3. Always use origami vocabulary to describe each fold or base. Remember pronouns like "it," "this," or words like "over here" are not precise enough to be part of origami vocabulary.
4. When describing a fold, use its name, the place where the fold begins and ends, or other "landmarks" to locate it exactly. Make certain that you orient your sample the same way your students are folding – learn to fold the model upside down if necessary. Treat each step as one unit; first identify the present condition and orientation of the model, then perform the step, and confirm the new condition and orientation of the model. Don't continue until you have confirmed that each of your students has performed this step correctly.
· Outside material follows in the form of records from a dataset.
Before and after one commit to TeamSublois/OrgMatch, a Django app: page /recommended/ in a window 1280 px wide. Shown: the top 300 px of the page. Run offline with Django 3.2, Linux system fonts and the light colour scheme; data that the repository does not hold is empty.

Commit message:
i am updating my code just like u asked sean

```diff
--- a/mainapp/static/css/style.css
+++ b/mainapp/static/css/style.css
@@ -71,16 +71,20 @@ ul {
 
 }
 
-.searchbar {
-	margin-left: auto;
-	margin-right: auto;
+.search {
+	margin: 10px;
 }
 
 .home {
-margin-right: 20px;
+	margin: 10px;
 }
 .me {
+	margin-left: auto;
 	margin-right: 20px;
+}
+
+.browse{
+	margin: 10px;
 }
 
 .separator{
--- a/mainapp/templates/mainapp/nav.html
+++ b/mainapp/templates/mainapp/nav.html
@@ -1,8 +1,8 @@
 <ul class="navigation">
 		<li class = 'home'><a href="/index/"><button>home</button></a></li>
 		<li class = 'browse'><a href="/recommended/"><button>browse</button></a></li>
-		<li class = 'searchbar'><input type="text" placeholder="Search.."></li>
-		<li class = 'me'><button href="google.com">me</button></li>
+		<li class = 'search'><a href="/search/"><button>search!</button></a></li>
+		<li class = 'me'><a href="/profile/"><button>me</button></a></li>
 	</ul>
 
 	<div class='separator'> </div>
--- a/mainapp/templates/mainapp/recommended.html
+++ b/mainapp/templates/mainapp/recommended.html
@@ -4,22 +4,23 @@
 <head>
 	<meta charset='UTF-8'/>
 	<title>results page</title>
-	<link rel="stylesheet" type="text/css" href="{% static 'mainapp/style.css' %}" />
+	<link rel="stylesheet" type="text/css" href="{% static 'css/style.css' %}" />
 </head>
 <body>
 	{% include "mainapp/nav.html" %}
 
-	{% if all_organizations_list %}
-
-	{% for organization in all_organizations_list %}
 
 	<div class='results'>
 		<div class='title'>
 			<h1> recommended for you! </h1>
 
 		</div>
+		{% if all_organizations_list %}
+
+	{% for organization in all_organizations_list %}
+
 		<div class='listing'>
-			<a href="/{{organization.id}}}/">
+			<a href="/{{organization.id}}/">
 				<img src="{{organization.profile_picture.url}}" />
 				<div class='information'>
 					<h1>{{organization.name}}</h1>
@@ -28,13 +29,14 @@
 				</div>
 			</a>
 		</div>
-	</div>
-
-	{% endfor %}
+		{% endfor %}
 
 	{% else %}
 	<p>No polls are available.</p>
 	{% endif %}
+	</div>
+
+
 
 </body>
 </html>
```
5. Encourage the students to observe your demonstration of a move before they attempt it. Demonstrate each move twice.
6. Watch your students carefully, and not just their hands. Look for blank or quizzical expressions and if you sense any hesitation or uncertainty, repeat your instructions in a slightly different (hopefully clearer) way.
7. Be supportive and non-threatening in your instruction and corrections – not everyone learns at the same pace. Give the class as much assurance and positive encouragement as you can.
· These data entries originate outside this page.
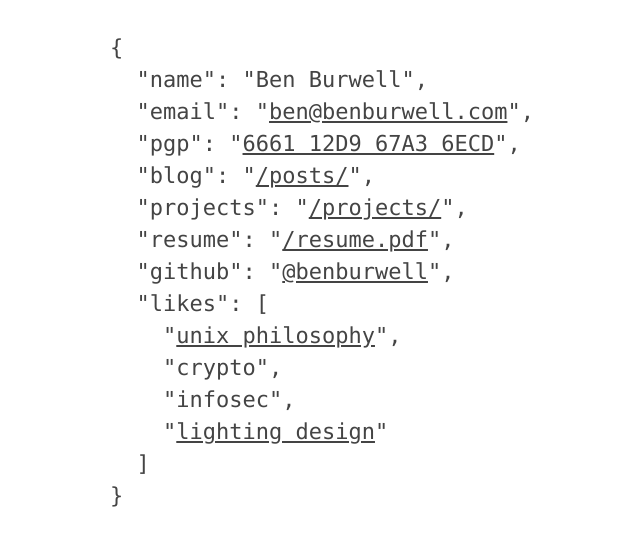
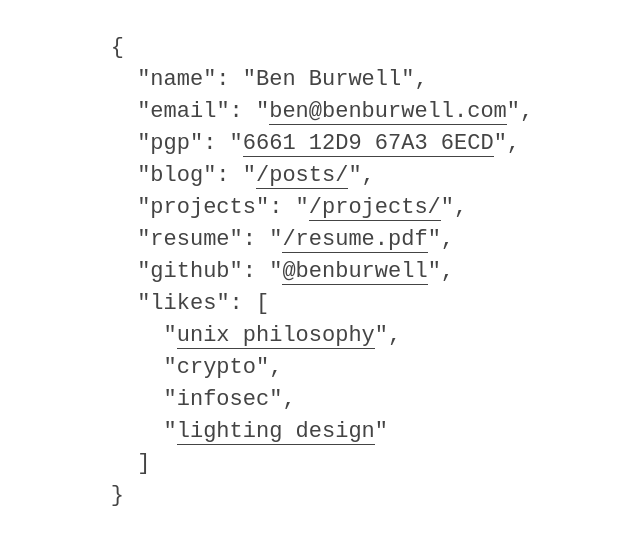
Before and after one commit to benburwell/benburwell.github.io, a Jekyll site: the page built from index.html, in a window 1280 px wide. Shown: the top 546 px of the page, without its empty margins (318-958 px from the left). Built offline with Jekyll 4.4.1, drawn with Linux system fonts in a browser that asks for light colours.

Commit message:
Fix link bottom borders, monospace font

```diff
--- a/_includes/site.scss
+++ b/_includes/site.scss
@@ -5,7 +5,7 @@ $primary-color: #FF6639;
 $link-color: #476AE0;
 
 $base-font-size: 22px;
-$monospace: Consolas, "Liberation Mono", Menlo, Courier, monospace !default;
+$monospace: monospace;
 $container-width: 1200px;
 
 @mixin container {
@@ -127,9 +127,11 @@ blockquote {
 
 a {
 	color: $dark-gray;
-	text-decoration: underline;
+	text-decoration: none;
+  border-bottom: 1px solid $dark-gray;
 	&:hover {
 		color: $primary-color;
+    border-bottom-color: $primary-color;
 	}
 }
 
```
8. Try to ensure that your students are quiet and attentive. A noisy room is not the most comfortable learning environment.
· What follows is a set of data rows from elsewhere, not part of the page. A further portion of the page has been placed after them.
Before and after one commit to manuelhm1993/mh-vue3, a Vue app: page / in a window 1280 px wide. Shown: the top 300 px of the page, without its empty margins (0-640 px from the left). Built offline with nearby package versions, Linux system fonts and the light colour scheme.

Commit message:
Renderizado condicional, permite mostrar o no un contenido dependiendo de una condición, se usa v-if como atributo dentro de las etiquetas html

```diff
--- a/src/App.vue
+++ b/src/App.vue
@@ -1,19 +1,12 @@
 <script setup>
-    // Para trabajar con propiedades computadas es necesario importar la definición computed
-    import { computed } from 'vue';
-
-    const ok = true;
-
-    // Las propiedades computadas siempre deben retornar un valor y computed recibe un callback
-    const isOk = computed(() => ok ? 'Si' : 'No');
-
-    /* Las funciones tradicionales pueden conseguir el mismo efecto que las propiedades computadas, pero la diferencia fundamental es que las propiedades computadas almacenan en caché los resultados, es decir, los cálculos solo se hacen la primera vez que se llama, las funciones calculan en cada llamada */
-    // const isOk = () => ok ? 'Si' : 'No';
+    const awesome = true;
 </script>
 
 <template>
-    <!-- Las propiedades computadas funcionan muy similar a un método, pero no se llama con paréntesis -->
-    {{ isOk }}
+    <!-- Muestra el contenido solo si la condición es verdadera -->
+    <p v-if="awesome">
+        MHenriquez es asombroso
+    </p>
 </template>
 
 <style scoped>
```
9. Suggest that folders compare their models with their neighbors' models. Encourage them to help each other if possible.
10. Help individual students who have particular difficulty. Avoid folding the student's model for them. If you have to perform the move on the student's model, unfold the step and let the student try. If the student is still unable to perform the move, you may need to fold the model, if that is necessary to enable the student to proceed to a satisfactory end. The student's self satisfaction is the one great essential. They must succeed. Frustration and failure will alienate them from origami altogether. Do, however, encourage students to avoid models well beyond their present skill levels.
11. Keep aware of the time.
These are some of the more common words used to "speak origami." The list includes names of landmarks, folds, and bases. It will be helpful to be familiar with these words and what they mean.
White Side, Corner, Landmark, Long Side(s), Colored Side, Center (middle), Valley Fold, Double raw/folded edge, Raw Edge, Center Line, Mountain Fold, Point, Folded Edge, Diagonal, Short Side(s)
Crease vs. Fold, Kite Fold, Squash , Swivel Fold, Pre-creasing, Locking, Lover's Knot Move, Sink, Preparation Folds , Cupboard Door Fold, Inside Reverse Fold, Pinch, Diagonal or Diaper Fold, Wing Fold, Outside Reverse Fold, Minor Miracle, Ice-cream Cone Fold, Petal Fold, Rabbit Ear, Book Fold, Pleat, Crimp
Preliminary Base , Fish Base, Bird Base, Blintz Base, Waterbomb Base, Windmill Base, Frog (or lily) Base, Stretching a Base
MODEL: the finished product of your efforts
DOUBLE RAW/FOLDED EDGE: where two raw or folded edges lie on top of each other
CREASE vs. FOLD: a crease is the line in the paper when you unfold a particular move; whereas a fold is a completed move.
POINT: the intersection of creases or folds or a location (i.e., center). The corners of the paper and the free ends of flaps may also be referred to as points.
LANDMARK: a point, crease, edge, or fold which locates the area or move precisely.
PRE-CREASING (preparation folds): a series of folds and unfolds which creates landmarks or prepares the paper for subsequent moves (i.e., pre-creasing in reverse folding).
LOCKING: a move that helps to hold in shape, often the insertion of a flap into a pocket.
FUDGE FACTOR: a small gap or space which allows for the thickness of the paper when folded layers are brought together. Fudge factors prevent the buckling of thick folds.